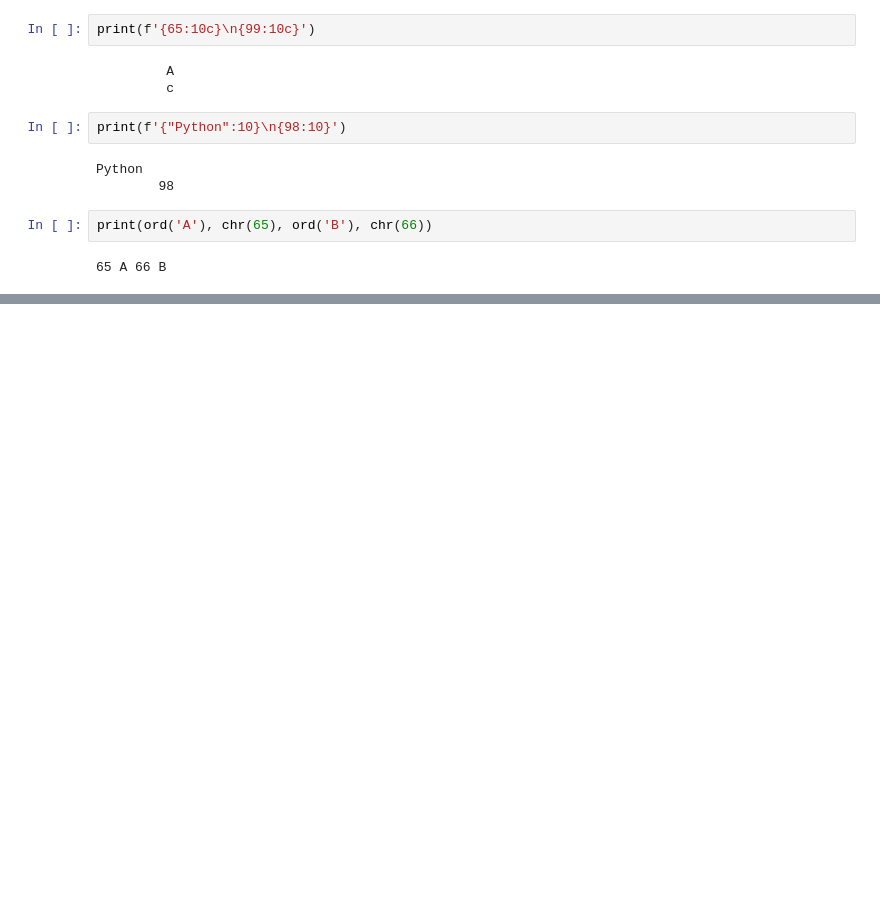
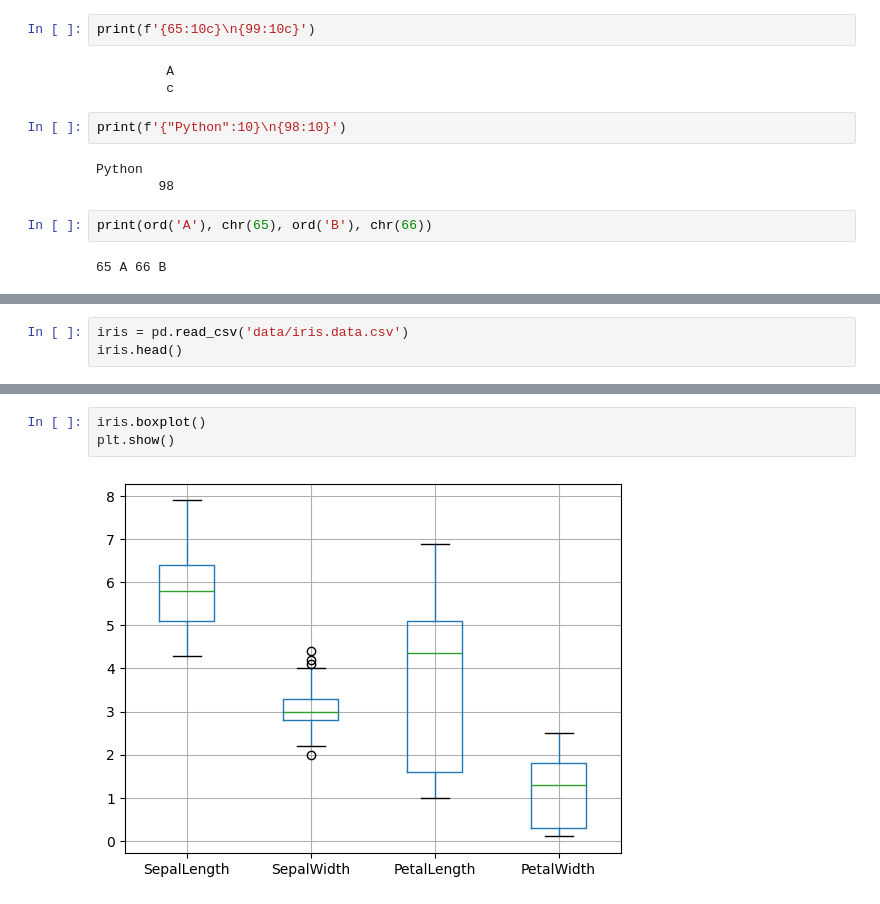
Before and after one commit to jeongeun-JH/ai_python, a Jupyter notebook: Python_Numpy.ipynb, the cells around one changed output, grey strips where cells are left out. Saved outputs shown, nothing was run; the diff lists cells and outputs as text; blank space fills up the shorter version.

```diff
--- a/Python_Numpy.ipynb
+++ b/Python_Numpy.ipynb
@@ -728,0 +781,3 @@ print(ord('A'), chr(65), ord('B'), chr(66))
+# %%
+iris = pd.read_csv('data/iris.data.csv')
+iris.head()
@@ -728,0 +847,5 @@ print(ord('A'), chr(65), ord('B'), chr(66))
+# %%
+iris.boxplot()
+plt.show()
+# %% [output]
+[figure, added]
```
Also changed, not shown: parts of 25 cells of this notebook, 2 other files.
*****
Exercise prompt. Please retype the data exactly. The pictures do not go in.

Exercise output.
Before and after one commit to jeongeun-JH/ai_python, a Jupyter notebook: Python_Numpy.ipynb, the cells around one changed output, grey strips where cells are left out. Saved outputs shown, nothing was run; the diff lists cells and outputs as text; blank space fills up the shorter version.

```diff
--- a/Python_Numpy.ipynb
+++ b/Python_Numpy.ipynb
@@ -728,0 +781,3 @@ print(ord('A'), chr(65), ord('B'), chr(66))
+# %%
+iris = pd.read_csv('data/iris.data.csv')
+iris.head()
@@ -728,0 +847,5 @@ print(ord('A'), chr(65), ord('B'), chr(66))
+# %%
+iris.boxplot()
+plt.show()
+# %% [output]
+[figure, added]
```
Also changed, not shown: parts of 25 cells of this notebook, 2 other files.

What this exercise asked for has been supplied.